Exercise data Start Marker

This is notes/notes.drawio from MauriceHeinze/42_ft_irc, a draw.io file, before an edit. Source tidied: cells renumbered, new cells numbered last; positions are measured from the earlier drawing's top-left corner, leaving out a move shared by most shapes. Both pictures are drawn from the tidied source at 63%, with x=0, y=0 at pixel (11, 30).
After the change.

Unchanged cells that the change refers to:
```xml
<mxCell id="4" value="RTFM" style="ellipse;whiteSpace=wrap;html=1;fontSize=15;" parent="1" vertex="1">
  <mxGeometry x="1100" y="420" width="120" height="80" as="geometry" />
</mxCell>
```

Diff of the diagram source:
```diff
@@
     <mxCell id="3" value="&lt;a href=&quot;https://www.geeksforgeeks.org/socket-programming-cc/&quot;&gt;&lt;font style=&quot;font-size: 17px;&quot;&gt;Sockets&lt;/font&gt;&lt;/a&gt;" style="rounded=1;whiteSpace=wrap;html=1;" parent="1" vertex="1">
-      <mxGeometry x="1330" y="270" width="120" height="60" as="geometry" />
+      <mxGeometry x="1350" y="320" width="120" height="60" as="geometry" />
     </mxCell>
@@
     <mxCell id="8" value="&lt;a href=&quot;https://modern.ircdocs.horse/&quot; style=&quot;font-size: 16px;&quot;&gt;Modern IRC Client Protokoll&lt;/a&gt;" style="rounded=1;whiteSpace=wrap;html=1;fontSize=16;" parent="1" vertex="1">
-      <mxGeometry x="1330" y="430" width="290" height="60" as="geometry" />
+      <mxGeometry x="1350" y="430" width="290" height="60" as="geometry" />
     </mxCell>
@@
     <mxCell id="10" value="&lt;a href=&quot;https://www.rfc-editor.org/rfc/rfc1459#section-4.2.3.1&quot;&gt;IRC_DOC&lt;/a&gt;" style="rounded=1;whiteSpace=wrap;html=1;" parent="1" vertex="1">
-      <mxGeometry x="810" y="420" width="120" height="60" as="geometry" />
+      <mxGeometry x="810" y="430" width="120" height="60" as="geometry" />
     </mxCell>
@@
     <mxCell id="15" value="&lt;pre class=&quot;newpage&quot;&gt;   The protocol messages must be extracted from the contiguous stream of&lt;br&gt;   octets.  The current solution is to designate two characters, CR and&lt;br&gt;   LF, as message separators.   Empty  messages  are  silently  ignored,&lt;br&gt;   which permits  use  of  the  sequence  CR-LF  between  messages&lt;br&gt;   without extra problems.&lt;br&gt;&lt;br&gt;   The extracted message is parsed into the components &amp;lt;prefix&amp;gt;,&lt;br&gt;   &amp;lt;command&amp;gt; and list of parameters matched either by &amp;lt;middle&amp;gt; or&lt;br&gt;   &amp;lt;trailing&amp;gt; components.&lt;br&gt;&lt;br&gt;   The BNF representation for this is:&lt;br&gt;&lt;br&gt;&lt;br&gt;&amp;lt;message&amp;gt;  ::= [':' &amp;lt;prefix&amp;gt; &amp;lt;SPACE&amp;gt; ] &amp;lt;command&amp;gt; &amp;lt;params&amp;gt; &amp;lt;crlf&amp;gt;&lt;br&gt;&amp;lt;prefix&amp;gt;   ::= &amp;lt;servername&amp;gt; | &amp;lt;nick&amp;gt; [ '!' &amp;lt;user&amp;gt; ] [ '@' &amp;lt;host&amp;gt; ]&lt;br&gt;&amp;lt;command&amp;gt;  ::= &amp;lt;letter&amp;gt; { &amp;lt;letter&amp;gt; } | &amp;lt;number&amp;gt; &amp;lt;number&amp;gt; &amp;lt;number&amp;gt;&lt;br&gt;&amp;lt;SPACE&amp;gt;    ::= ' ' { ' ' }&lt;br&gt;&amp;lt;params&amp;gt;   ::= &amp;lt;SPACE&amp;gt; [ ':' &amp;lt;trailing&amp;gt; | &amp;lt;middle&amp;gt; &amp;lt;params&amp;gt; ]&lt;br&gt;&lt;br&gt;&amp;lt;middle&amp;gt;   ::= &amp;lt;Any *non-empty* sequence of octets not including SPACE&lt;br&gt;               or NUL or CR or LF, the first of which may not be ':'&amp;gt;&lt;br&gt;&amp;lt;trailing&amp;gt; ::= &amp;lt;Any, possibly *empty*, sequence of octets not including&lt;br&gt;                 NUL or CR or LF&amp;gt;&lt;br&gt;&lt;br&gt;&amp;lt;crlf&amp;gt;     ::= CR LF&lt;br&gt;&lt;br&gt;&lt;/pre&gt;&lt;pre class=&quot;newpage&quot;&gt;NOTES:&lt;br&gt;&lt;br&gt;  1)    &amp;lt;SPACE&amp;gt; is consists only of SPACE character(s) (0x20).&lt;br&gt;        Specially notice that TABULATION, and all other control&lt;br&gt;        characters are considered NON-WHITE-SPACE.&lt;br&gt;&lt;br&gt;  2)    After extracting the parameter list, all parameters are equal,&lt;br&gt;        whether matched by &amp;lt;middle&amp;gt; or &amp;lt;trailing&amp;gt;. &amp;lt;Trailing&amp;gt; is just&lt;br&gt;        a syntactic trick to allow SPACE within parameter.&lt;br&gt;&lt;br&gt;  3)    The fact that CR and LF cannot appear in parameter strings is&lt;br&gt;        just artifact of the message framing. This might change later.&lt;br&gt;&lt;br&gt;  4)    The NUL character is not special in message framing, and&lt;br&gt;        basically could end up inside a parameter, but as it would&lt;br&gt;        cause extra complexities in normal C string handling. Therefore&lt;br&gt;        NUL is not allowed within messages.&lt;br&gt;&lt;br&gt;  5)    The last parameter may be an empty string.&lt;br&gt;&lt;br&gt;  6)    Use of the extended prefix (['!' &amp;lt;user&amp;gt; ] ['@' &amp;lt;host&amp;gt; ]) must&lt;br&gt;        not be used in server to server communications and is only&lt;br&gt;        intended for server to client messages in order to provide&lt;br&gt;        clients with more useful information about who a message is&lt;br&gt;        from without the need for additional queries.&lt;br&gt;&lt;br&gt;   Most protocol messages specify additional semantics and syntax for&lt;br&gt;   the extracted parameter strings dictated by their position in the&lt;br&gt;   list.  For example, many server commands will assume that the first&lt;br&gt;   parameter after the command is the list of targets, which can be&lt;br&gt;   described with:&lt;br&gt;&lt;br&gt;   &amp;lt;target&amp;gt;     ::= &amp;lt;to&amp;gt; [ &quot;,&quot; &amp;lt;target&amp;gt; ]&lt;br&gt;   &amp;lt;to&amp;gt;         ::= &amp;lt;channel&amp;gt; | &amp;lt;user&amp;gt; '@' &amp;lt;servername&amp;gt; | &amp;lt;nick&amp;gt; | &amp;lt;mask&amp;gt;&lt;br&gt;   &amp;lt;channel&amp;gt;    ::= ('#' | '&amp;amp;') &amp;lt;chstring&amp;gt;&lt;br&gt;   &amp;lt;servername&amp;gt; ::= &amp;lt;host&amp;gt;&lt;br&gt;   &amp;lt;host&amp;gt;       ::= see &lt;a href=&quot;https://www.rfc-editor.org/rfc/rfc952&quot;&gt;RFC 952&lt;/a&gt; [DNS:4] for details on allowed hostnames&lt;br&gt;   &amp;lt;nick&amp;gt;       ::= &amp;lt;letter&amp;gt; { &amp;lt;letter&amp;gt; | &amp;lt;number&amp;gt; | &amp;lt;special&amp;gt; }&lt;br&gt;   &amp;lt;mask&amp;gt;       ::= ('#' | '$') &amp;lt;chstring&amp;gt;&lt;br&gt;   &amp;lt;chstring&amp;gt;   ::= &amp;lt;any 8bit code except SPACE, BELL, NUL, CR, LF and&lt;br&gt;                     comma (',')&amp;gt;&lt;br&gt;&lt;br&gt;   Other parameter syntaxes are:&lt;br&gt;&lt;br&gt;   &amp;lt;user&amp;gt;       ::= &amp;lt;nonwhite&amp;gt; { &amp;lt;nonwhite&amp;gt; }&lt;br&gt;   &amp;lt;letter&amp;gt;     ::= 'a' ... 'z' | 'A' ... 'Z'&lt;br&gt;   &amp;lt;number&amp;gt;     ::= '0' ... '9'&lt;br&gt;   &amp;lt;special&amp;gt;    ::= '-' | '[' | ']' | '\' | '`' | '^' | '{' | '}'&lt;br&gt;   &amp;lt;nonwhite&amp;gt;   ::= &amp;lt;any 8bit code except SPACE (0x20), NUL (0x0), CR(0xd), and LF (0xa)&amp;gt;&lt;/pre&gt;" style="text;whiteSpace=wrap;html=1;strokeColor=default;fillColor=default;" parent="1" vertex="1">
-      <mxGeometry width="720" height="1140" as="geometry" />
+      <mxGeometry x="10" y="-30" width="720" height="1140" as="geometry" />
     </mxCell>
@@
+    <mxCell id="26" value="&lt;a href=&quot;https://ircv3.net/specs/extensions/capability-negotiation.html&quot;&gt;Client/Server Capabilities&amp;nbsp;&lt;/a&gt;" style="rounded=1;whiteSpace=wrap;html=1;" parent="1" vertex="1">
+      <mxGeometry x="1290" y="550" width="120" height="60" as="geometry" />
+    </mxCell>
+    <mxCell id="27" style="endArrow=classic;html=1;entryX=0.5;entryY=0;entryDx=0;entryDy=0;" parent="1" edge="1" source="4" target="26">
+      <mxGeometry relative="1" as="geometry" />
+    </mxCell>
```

Exercise data End Marker

Give the number of lines in the entries that hold the string "fontSize", and add nothing else.

■ Task answer:
2